The SEC’s recent release of its IFRS (International Financial Reporting Standards) Roadmap set insurance companies on a course headed for early adoption, which means preparation has to begin today. Understanding the technical accounting involved with adjusting financial statements for the three year period prior to conversion, as required by the IFRS Roadmap, is clearly only the starting point. Execution and success will depend on understanding and implementing the appropriate financial and reporting technology architecture.The SEC’s criteria that companies must meet to qualify for early adoption is identified in the IFRS Roadmap and points to 110 US filers that will be eligible; while these companies were not named, it is clear that insurers are among them. IFRS has been normal operating procedure for many insurers with international operations since the European conversion in 2005. Even so, IFRS – especially for life carriers – has always been a bit more complicated for insurers because of the nature of insurance contracts: how risk is defined, the length of the term and how the contracts are valued. The “manual journal entry” approach of using a spreadsheet to make IFRS adjustments simply may not be good enough to provide the necessary, and uniquely complicated, financial controls for global insurance carriers. For many insurers, the first step will be to review their financial systems and decide if a new software version is necessary. Since nearly all insurers use third party software for their financial system solutions, opening an early dialogue with vendors will help determine what strategy to pursue. Based on historical experience from earlier accounting regulatory changes such as demutualization and Sarbanes-Oxley, a broad spectrum of software changes maybe be necessary and range from minor reporting changes to requiring a new system entirely.

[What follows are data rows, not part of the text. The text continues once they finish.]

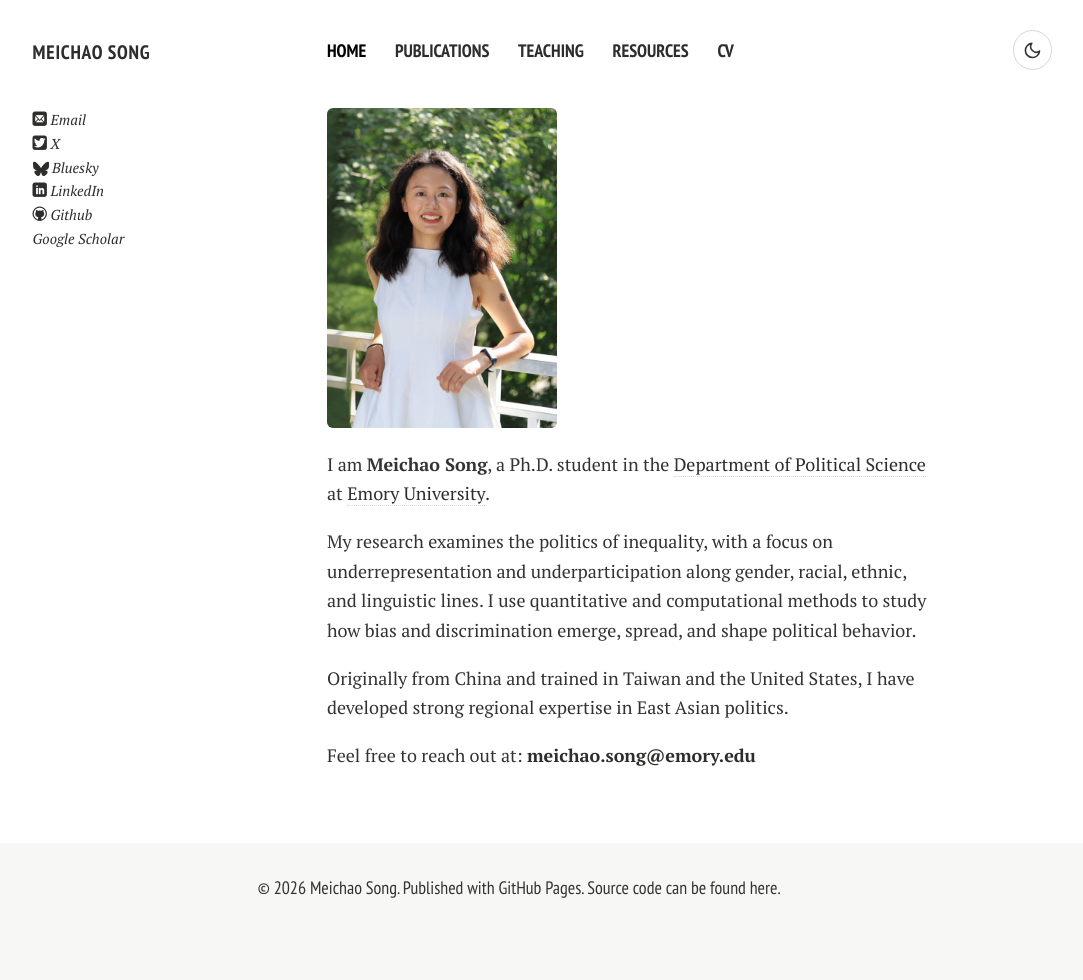
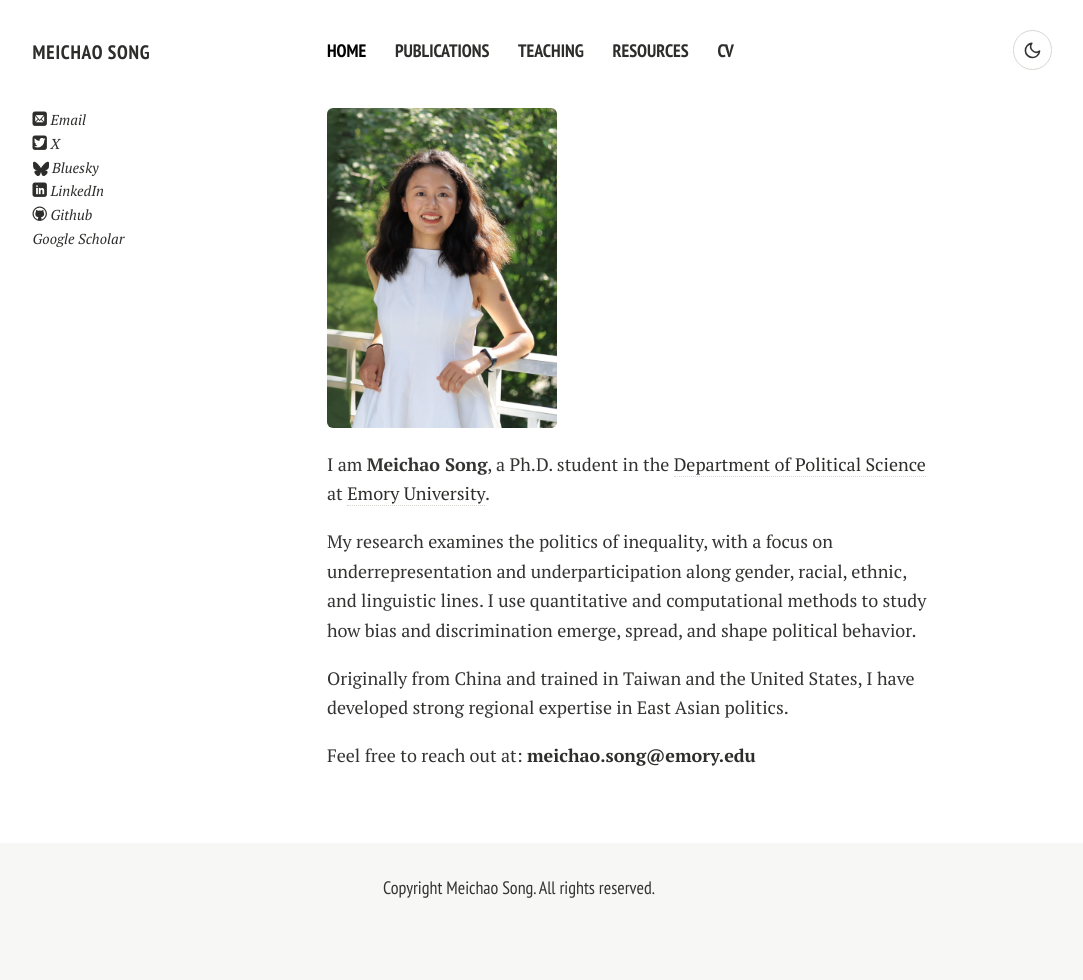
Before and after one commit to MeichaoPoliSci/MeichaoCV202606, a Jekyll site: the page built from index.md, in a window 1280 px wide. Shown: the whole page, without its empty margins (121-1204 px from the left). Built offline with Jekyll 4.4.1, drawn with Linux system fonts in a browser that asks for light colours; nearby versions of some CDN libraries; comment, search, counter and statistics services are not loaded; a style sheet for code colours, icons or effects is not loaded.

Commit message:
Update footer copyright text

```diff
--- a/_includes/footer.html
+++ b/_includes/footer.html
@@ -1,6 +1,4 @@
-<h6>&copy; {{ site.time | date: '%Y' }} {{ site.owner.name }}.
-  Published with <a href="https://pages.github.com/" rel="nofollow">GitHub Pages</a>.
-  Source code can be found <a href="https://github.com/MeichaoPoliSci/MeichaoCV202606" rel="nofollow">here</a>.
+<h6>Copyright Meichao Song. All rights reserved.
 
   <!-- <script type="text/javascript" id="clstr_globe" src="//clustrmaps.com/globe.js?d=tGZ_4852x6Mm-PPomoo98e4y_CI8D9TmioGTO03Daik"></script> -->
 
```
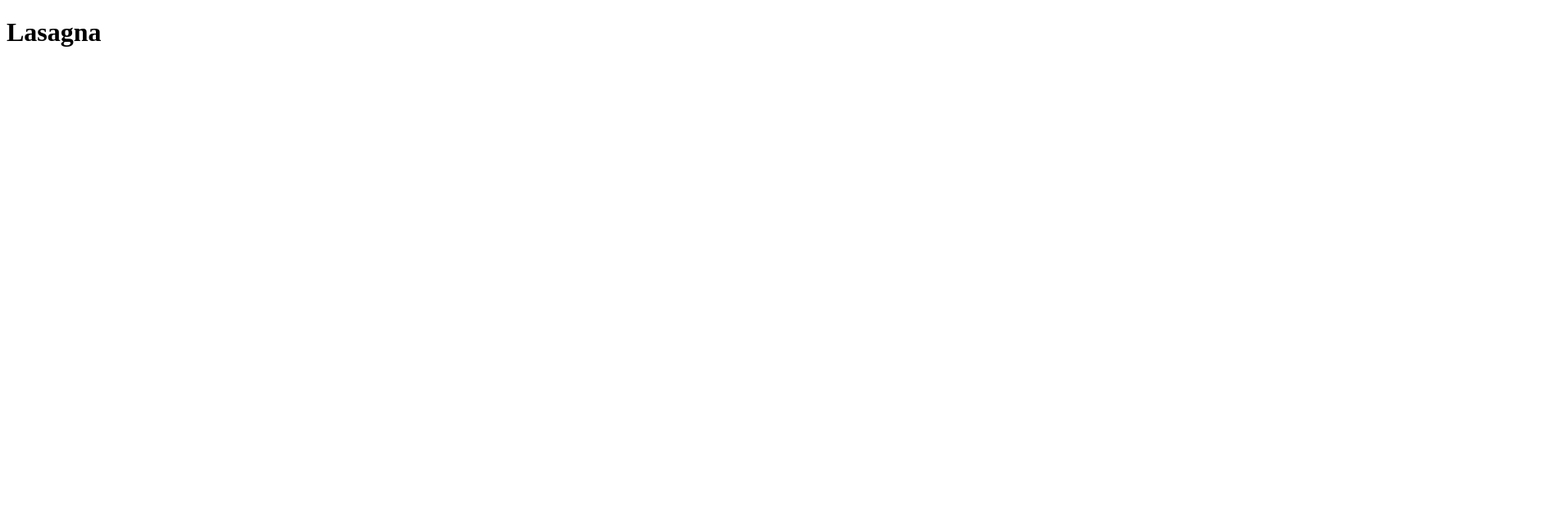
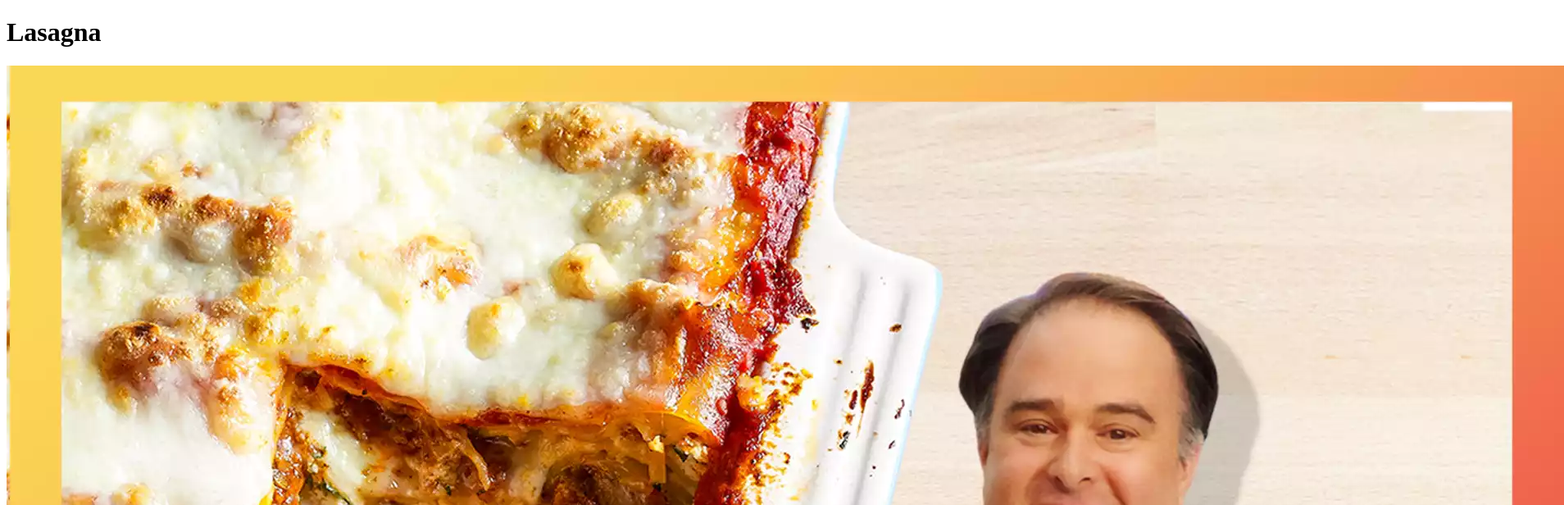
Before and after one commit to Neonic-lab/Recipe-website, a plain HTML site: page recipes/lasagna.html in a window 1280 px wide. Shown: the top 616 px of the page at 82% size, 1908 px wide, since content can reach past the window. Drawn offline with Linux system fonts and the light colour scheme.

Commit message:
Added photo to the page and alt text

```diff
--- a/recipes/lasagna.html
+++ b/recipes/lasagna.html
@@ -8,5 +8,7 @@
 
     <body>
         <h1>Lasagna</h1>
+        <img src="../images/john-chandler-tribute-3x2-1-96b884fb2e914556a65d20eb7665fa6a.webp" alt="fat man holding a beautiful juicy creamy lasagna">
+
     </body>
 </html>
```
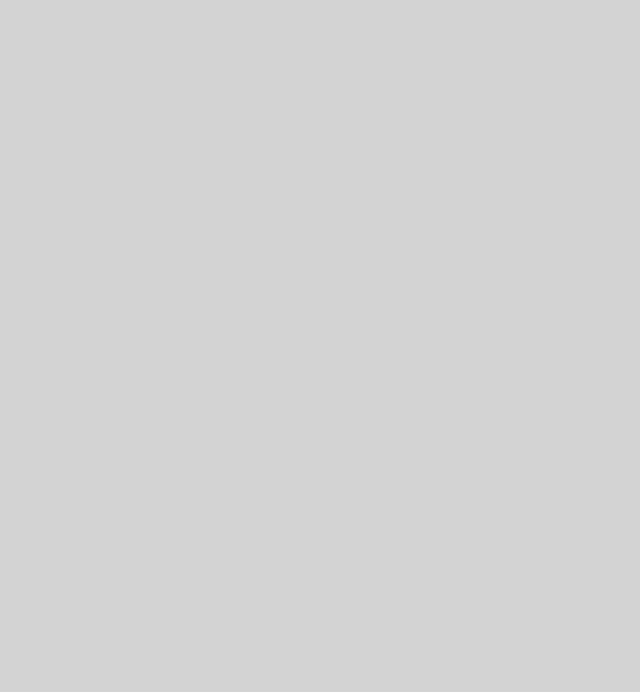
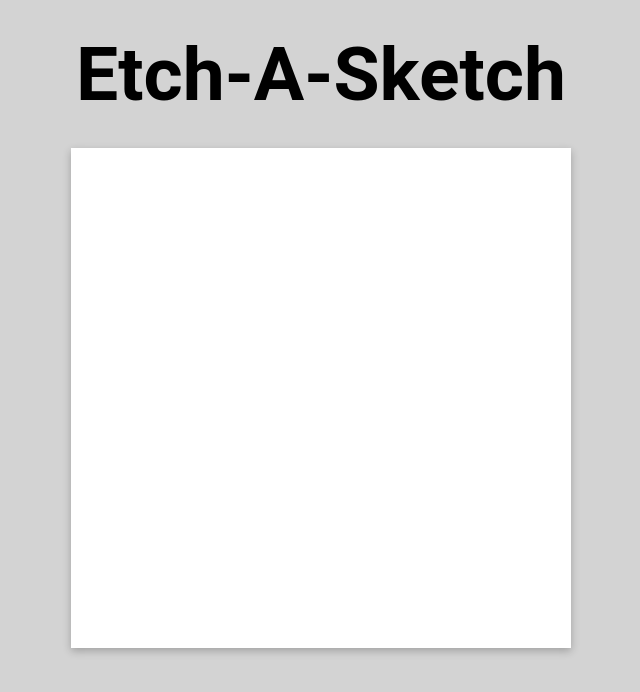
Before and after one commit to andreigrigoruta/odin-etch-a-sketch, a plain HTML site: page index.html in a window 1280 px wide. Shown: the whole page, without its empty margins (319-959 px from the left). Drawn offline with Linux system fonts and the light colour scheme.

Commit message:
Add setupGrid function, fixed 16 size

```diff
--- a/index.html
+++ b/index.html
@@ -11,7 +11,14 @@
     </head>
 
     <body>
+        <header class="header">
+            <h1 class="title">Etch-A-Sketch</h1>
+        </header>
+        <main class="main">
+            <div id="grid-container">
 
+            </div>
+        </main>
 
     </body>
 
--- a/script.js
+++ b/script.js
@@ -0,0 +1,19 @@
+const grid = document.getElementById("grid-container");
+
+function setupGrid(size) {
+  grid.style.gridTemplateColumns = `repeat(${size}, 1fr)`;
+  grid.style.gridTemplateRows = `repeat(${size}, 1fr)`;
+
+  for (let i = 0; i < size * size; i++) {
+    const gridElement = document.createElement("div");
+    gridElement.classList.add("grid-element");
+    gridElement.addEventListener("mouseover", changeColor);
+    grid.appendChild(gridElement);
+  }
+}
+
+function changeColor(e) {
+  e.target.classList.add("change-color");
+}
+
+setupGrid(16);
```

Internal coordination is another component of a successful conversion plan. IT executives need to communicate with their CFOs and develop an understanding of how the financial reporting function will change overall. Key areas for consideration will include reserving, actuarial projections and evaluations, and product modification (i.e. insurance contracts and investment products).
Consider potential product modifications. Not only do insurers have to decide if IFRS will lead them to introduce new products and discontinue others, they will have to re-file with the government for the appropriate regulatory approvals required with any changes. And then, on top of that, they will have to modify their product distribution systems.
Another issue is IT platform changes, which can be time intensive. It is vital to identify adjustments early on and consider IFRS’ critical impact on downstream and upstream data systems. It is important to take a data-centric approach and focus on how the data itself will be affected. For example, the product systems will need to capture new information for IFRS reporting. Reserving will be another area that may need substantial system modifications to account for how contracts are evaluated and the changing timeframe.
The difficult experiences of some European companies that didn’t prepare appropriately for the IFRS conversion, or an unpleasant memory of the Sarbanes-Oxley rollout here in the US, should be enough of an incentive to begin planning now. But the bigger enticement should be the fact that early IFRS adoption may provide a competitive advantage. And in a mature industry like insurance, any advantage to grow should be seized.Understanding the technical accounting involved with adjusting financial statements for the three year period prior to conversion, as required by the IFRS Roadmap, is clearly only the starting point. Execution and success will depend on understanding and implementing the appropriate financial and reporting technology architecture.